When a firefighter falls in the line of duty, we’ve lost more than just a co-worker. We’ve lost someone with whom we have stood in good times and bad. A part of our family. Even a part of ourselves. In moments like these, we come together as a firefighter family, in grief but also in remembrance.
In California, we have a place to honor the memories of those we have lost and those who fight on in service every day: the California Firefighters Memorial.
Unveiled 15 years ago, the Memorial is our state’s tribute to the men and women who have paid the ultimate price. Located on the grounds of the State Capitol, the polished limestone walls of the Memorial carry the names of more than 1,300 fallen heroes. Framing this solemn remembrance are larger-than-life images of heroism and heartache.
A timeless tribute to their eternal sacrifice.
The dream of a California Firefighters Memorial was born in 1992, with legislation authorizing the construction of the Memorial in the heart of Capitol Park. Another decade of effort brought the dream to reality in 2002, and every year since, we have gathered for the solemn task of adding more names to its roll of honor.
We come together not only to gain strength from each other, but in hopes we can provide at least a measure of comfort to those whose sacrifice continues: the families and loved ones of our fallen brothers and sisters.
I’ve spoken to enough family members to know that, for them, the California Firefighters Memorial has an especially personal meaning. There, etched for eternity, is the name of their loved one – timeless evidence of their sacrifice. When I visit the Memorial, I often run into family members taking a moment to touch the name of their loved one. A way to connect, however briefly, with their memory.
This fall, another 31 names will be added to the Memorial at our ceremony on September 30, 2017. The evening before, we will be marking the Memorial’s 15th anniversary with a special vigil and tribute ceremony. I would encourage every firefighter in California to come to Sacramento, if they are able, to participate in person. If you can’t come in person, I’d ask you to join with your brothers and sisters around the state and stand down briefly that Saturday to watch the Memorial Ceremony online.
I have had the honor of participating in every California Firefighters Memorial Ceremony. I’ve comforted those for whom the loss is fresh, and I’ve shared bittersweet memories with our brother and sister firefighters.

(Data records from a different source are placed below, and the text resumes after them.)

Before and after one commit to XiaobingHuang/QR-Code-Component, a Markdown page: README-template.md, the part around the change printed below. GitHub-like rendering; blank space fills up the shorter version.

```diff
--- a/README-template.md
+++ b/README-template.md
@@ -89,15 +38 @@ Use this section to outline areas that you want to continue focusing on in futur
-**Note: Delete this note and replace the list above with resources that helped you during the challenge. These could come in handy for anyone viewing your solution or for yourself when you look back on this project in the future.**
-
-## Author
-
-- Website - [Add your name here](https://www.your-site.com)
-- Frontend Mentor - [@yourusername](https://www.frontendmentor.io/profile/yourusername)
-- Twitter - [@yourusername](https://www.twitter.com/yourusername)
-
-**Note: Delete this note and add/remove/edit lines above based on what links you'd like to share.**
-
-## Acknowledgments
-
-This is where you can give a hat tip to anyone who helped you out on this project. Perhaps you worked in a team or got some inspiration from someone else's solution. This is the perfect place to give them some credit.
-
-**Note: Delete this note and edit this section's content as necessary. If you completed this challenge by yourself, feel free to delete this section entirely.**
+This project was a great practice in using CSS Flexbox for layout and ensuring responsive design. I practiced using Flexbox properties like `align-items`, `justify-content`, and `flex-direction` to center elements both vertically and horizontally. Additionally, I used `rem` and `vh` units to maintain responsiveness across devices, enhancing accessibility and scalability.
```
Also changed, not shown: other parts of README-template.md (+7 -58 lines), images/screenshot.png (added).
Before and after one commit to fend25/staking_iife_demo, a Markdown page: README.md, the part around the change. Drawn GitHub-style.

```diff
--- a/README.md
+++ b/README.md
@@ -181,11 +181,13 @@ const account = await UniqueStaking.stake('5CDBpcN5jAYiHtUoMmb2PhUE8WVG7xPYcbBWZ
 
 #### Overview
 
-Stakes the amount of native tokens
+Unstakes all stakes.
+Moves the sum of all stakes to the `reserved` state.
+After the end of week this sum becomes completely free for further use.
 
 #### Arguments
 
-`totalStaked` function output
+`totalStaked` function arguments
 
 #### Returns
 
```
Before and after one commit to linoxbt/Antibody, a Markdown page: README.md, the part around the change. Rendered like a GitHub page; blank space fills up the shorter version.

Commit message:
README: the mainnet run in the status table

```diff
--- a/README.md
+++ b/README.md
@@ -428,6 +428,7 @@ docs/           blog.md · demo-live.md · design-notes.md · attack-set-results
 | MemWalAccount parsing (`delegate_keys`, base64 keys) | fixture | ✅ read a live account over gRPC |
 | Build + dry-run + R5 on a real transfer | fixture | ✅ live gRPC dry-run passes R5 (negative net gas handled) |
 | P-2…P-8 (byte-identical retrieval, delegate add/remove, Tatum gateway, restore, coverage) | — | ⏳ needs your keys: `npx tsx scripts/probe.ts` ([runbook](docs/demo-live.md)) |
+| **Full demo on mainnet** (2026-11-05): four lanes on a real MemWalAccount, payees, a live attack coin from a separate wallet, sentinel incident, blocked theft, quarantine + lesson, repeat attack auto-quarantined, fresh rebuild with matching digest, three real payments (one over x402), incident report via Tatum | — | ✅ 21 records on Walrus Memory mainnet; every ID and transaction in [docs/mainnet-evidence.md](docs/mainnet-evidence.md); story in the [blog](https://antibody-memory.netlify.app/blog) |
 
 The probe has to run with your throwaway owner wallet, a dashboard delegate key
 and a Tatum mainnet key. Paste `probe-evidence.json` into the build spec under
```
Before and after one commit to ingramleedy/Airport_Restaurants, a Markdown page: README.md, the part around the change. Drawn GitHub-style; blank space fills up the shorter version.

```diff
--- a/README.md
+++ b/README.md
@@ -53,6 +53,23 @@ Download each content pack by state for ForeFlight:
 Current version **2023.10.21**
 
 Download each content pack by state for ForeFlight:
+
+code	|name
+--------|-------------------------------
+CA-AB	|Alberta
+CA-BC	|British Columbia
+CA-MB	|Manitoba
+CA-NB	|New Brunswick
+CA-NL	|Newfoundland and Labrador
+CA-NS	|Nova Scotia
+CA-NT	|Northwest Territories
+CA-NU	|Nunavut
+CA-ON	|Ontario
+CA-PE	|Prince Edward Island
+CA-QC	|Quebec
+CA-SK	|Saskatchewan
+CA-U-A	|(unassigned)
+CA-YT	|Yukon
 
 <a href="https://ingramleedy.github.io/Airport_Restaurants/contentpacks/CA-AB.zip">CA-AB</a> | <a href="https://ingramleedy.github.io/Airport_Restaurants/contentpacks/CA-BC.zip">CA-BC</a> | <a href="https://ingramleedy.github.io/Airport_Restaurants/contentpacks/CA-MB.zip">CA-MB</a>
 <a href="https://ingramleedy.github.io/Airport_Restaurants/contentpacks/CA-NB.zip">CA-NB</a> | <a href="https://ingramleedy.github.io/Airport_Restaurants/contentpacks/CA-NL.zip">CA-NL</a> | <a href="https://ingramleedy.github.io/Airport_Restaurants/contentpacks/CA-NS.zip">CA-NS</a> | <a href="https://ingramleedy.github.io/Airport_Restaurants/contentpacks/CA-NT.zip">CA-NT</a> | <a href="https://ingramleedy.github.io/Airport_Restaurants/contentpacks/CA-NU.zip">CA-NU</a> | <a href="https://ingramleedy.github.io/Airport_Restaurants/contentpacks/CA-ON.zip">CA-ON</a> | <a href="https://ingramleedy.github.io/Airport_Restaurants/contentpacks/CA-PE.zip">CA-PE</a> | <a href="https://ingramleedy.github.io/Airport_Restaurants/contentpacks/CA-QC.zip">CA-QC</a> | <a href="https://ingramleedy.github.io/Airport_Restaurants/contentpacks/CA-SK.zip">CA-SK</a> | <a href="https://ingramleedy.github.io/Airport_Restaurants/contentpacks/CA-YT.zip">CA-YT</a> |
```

Saying goodbye never gets any easier. But through the California Firefighters Memorial, we can take solace in the knowledge that their courage and dedication are a permanent part of California history, and that we will never forget them.